      Current clinical guidelines highlight that patient preferences for less aggressive therapy and avoiding side effects may be considered in postoperative treatment decisions.
      • Nguyen G.C.
      • Loftus E.V.J.
      • Hirano I.
      • et al.
      American Gastroenterological Association Institute guideline on the management of Crohn's disease after surgical resection.
      Endoscopy-guided prophylaxis by 6 months after resection is strongly recommended over no prophylaxis. In our study, 19% of patients received “no medications,” which is lower than the proportions of patients with “no prophylaxis” reported in other studies.
      • O'Connor A.
      • Hamlin P.J.
      • Taylor J.
      • et al.
      Postoperative prophylaxis in Crohn's disease after intestinal resection: a retrospective analysis.
      ,
      • Collins M.
      • Sarter H.
      • Gower-Rousseau C.
      • et al.
      Previous exposure to multiple anti-TNF is associated with decreased efficiency in preventing postoperative Crohn's disease recurrence.
      In clinical practice, patients who do not receive prophylactic medications should at a minimum follow a monitoring-only strategy in the postoperative period, particularly for patients who do not have identified risk factors at the time of surgery.
      • Barnes E.L.
      • Lightner A.L.
      • Regueiro M.
      Perioperative and postoperative management of patients with Crohn's disease and ulcerative colitis.
      Compared with some studies however, our follow-up period for examining postoperative medication exposure was longer (6 vs 3 months), which increased the window of opportunity for classifying patients into postoperative treatment strategy groups. Furthermore, more than one-third of patients were on other nonbiologics as the first postoperative treatment strategy, which we defined as any combination of 5-ASAs, antibiotics, or corticosteroids. Although current guidelines include considerations for patient preferences for less aggressive therapy, this finding is contrary to the current recommendation of starting postoperative biologic or immunomodulator therapy over other agents.
      • Nguyen G.C.
      • Loftus E.V.J.
      • Hirano I.
      • et al.
      American Gastroenterological Association Institute guideline on the management of Crohn's disease after surgical resection.
      Health care system factors in the United States may play a role with respect to policies of prior authorization for more aggressive therapy contingent on documented treatment failure, although a recent review of such policies found that most were outdated and not guideline concordant.

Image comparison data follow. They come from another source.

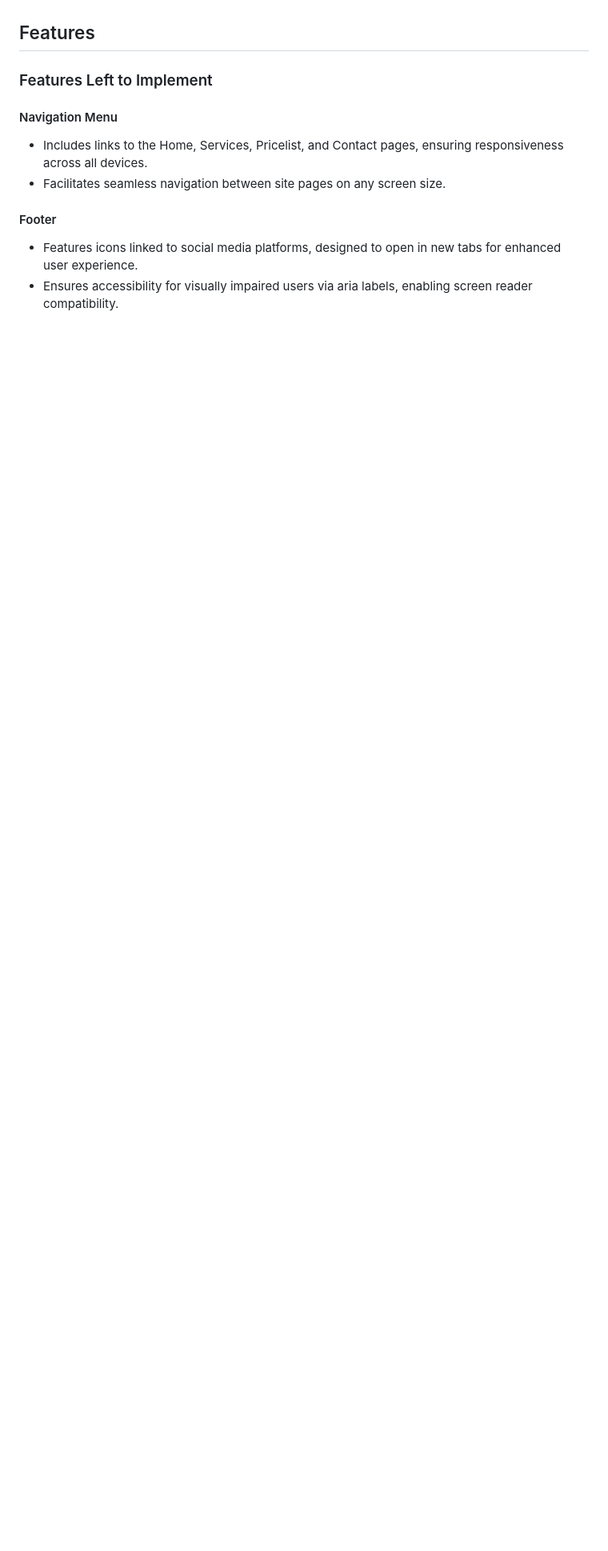
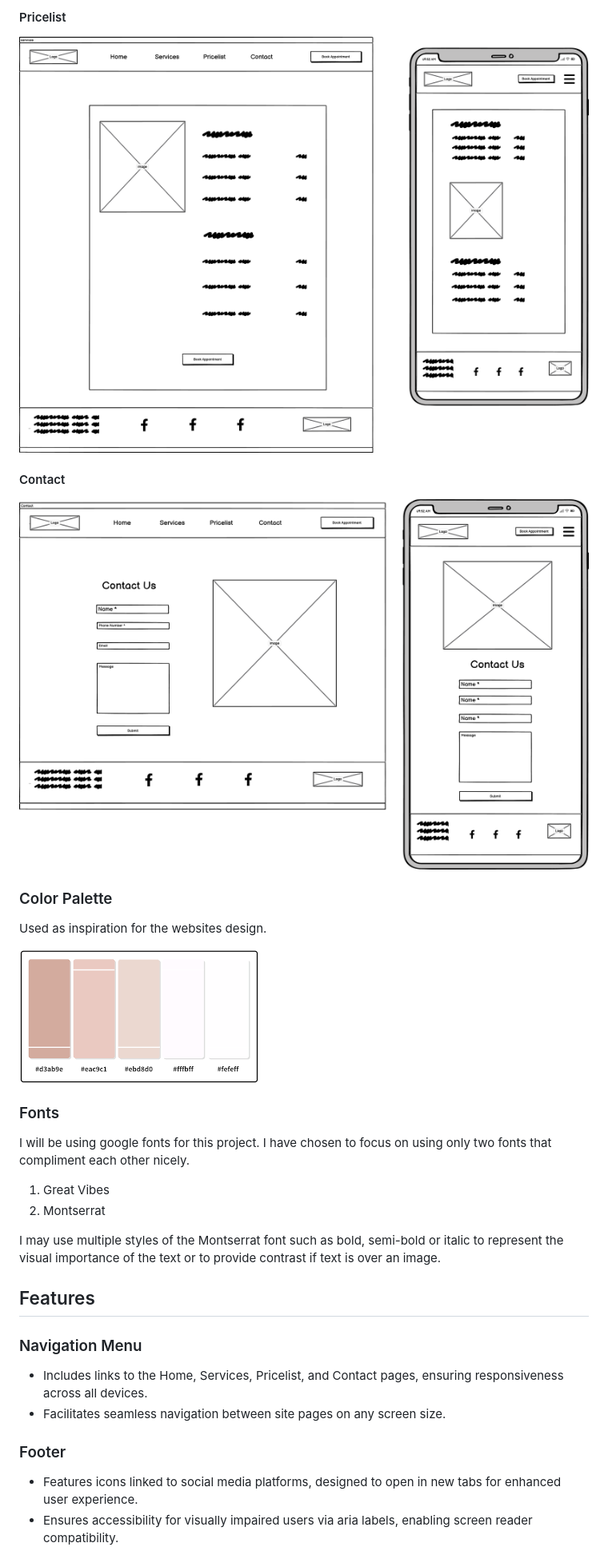
Before and after one commit to Jxkeorton/hair-salon, a Markdown page: README.md, the part around the change printed below. Shown: that part at 80% size. Rendered like a GitHub page; pictures changed too: assets/images/readme-images/color-palette.png (added), assets/images/readme-images/contact-wireframe.png (added), assets/images/readme-images/pricelist-wireframe.png (added); blank space fills up the shorter version.

Commit message:
Doc: Add balsamiq templates,color palette and fonts to readme

```diff
--- a/README.md
+++ b/README.md
@@ -5,11 +21,29 @@ Garden room hair salon is a website where users can find out more about a hairdr
+#### Pricelist
+![Pricelist Page](./assets/images/readme-images/pricelist-wireframe.png)
+
+#### Contact
+![Contact Page](./assets/images/readme-images/contact-wireframe.png)
+
+### Color Palette
+Used as inspiration for the websites design.
+
+![Color palette](./assets/images/readme-images/color-palette.png)
+
+### Fonts
+I will be using google fonts for this project. I have chosen to focus on using only two fonts that compliment each other nicely.
+
+1. Great Vibes
+2. Montserrat
+
+I may use multiple styles of the Montserrat font such as bold, semi-bold or italic to represent the visual importance of the text or to provide contrast if text is over an image.
+
 ## Features
 
-### Features Left to Implement
-#### Navigation Menu
+### Navigation Menu
 - Includes links to the Home, Services, Pricelist, and Contact pages, ensuring responsiveness across all devices.
 - Facilitates seamless navigation between site pages on any screen size.
 
-#### Footer
+### Footer
 - Features icons linked to social media platforms, designed to open in new tabs for enhanced user experience.
 - Ensures accessibility for visually impaired users via aria labels, enabling screen reader compatibility.
 - Enables users to connect with relevant social media pages for additional and timely updates beyond the website's content.
```
Also changed, not shown: other parts of README.md (+22 -10 lines), assets/images/readme-images/home - wireframe.png (added), assets/images/readme-images/services-wireframe.png (added).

      • Yadav A.
      • Foromera J.
      • Feuerstein I.
      • et al.
      Variations in health insurance policies regarding biologic therapy use in inflammatory bowel disease.

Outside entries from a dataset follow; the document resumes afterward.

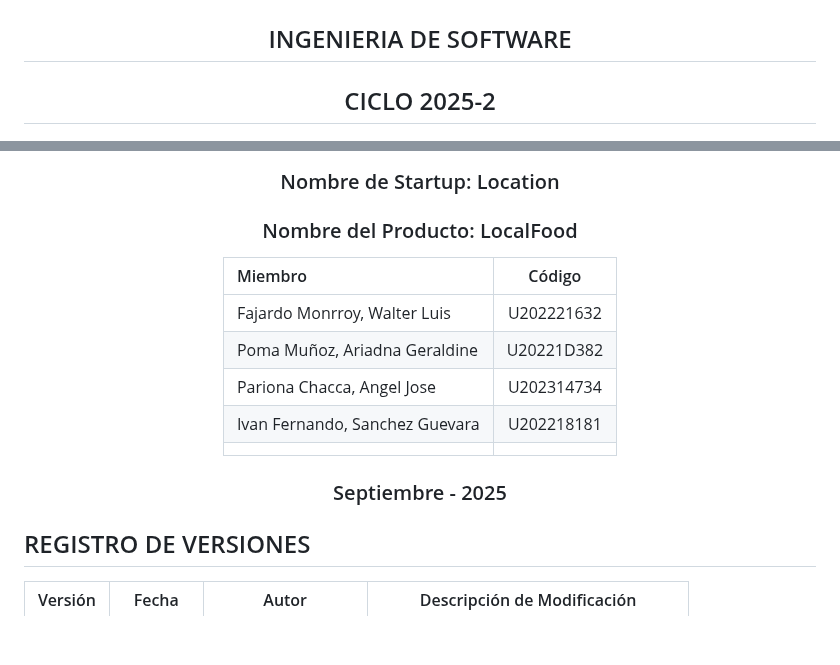
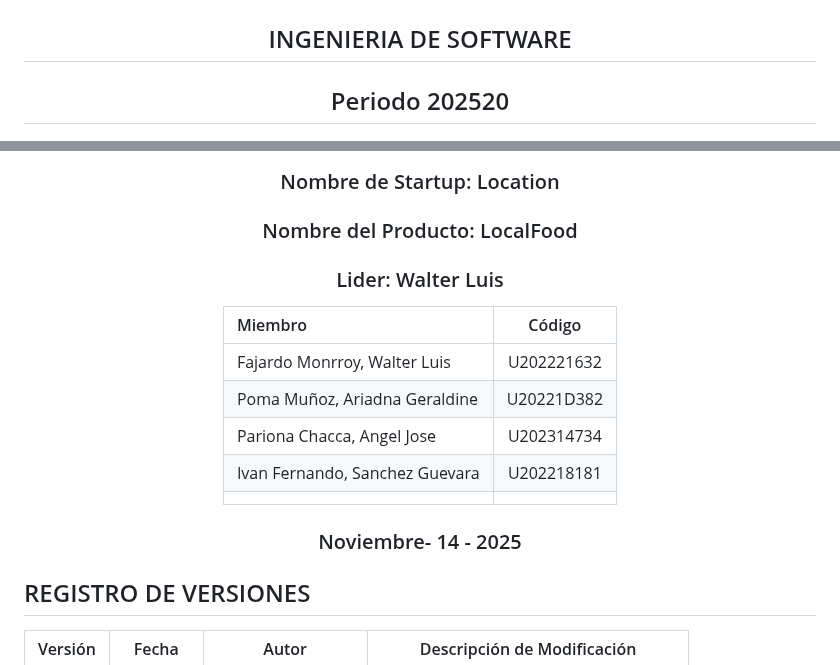
Before and after one commit to LocalFood-Aplicaciones-Web/Project-report, a Markdown page: README.md, 2 parts joined by grey strips. GitHub-like rendering; blank space fills up the shorter version.

Commit message:
doc: arranging the document according to the teacher's instructions

```diff
--- a/README.md
+++ b/README.md
@@ -1,7 +1,7 @@
 <h1 align="center"> UNIVERSIDAD PERUANA DE CIENCIAS APLICADAS </h1>
 
 <h2 align="center"> INGENIERIA DE SOFTWARE</h2>
-<h2 align="center"> CICLO 2025-2</h2>
+<h2 align="center"> Periodo 202520</h2>
 
 <div align="center">
     <img src="./Assets/logo-upc.png">
@@ -13,7 +14,7 @@
 <h3 align="center"> "INFORME DE TRABAJO FINAL"</h3>
 <h3 align="center"> Nombre de Startup: Location   </h3>
 <h3 align="center"> Nombre del Producto: LocalFood  </h3>
-
+<h3 align="center"> Lider: Walter Luis  </h3>
 <div align="center">
 
 | Miembro                         |   Código   |
@@ -25,7 +26,7 @@
 |                                 |            |
 
 </div>
-<h3 align="center"> Septiembre - 2025   </h3>
+<h3 align="center"> Noviembre- 14 - 2025   </h3>
 
 ## REGISTRO DE VERSIONES
 
```
Also changed, not shown: other parts of README.md (+2 -1 lines).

      Clinical strategies for patients who may not be responding to biologic therapy also warrant additional investigation, particularly to identify factors that may be resulting in dependency on other nonbiologics such as corticosteroids, which are not recommended for long-term use. Our findings suggest that an increasing proportion of patients may be receiving more guideline-concordant therapeutics over time, which could be due to increasing availability of more biologics and societal guidelines with better defined treatment algorithms. However, it remains unclear whether these different strategies also lead to optimal outcomes for patients in real-world settings outside of controlled trial settings.
      We found that compared with elective cases, emergent/urgent resection was associated with greater use of other nonbiologics. For patients with progressive disease who require an unplanned procedure, aggressive treatment with biologics after surgery may be a more appropriate strategy to prevent disease recurrence.
      • Barnes E.L.
      • Lightner A.L.
      • Regueiro M.
      Perioperative and postoperative management of patients with Crohn's disease and ulcerative colitis.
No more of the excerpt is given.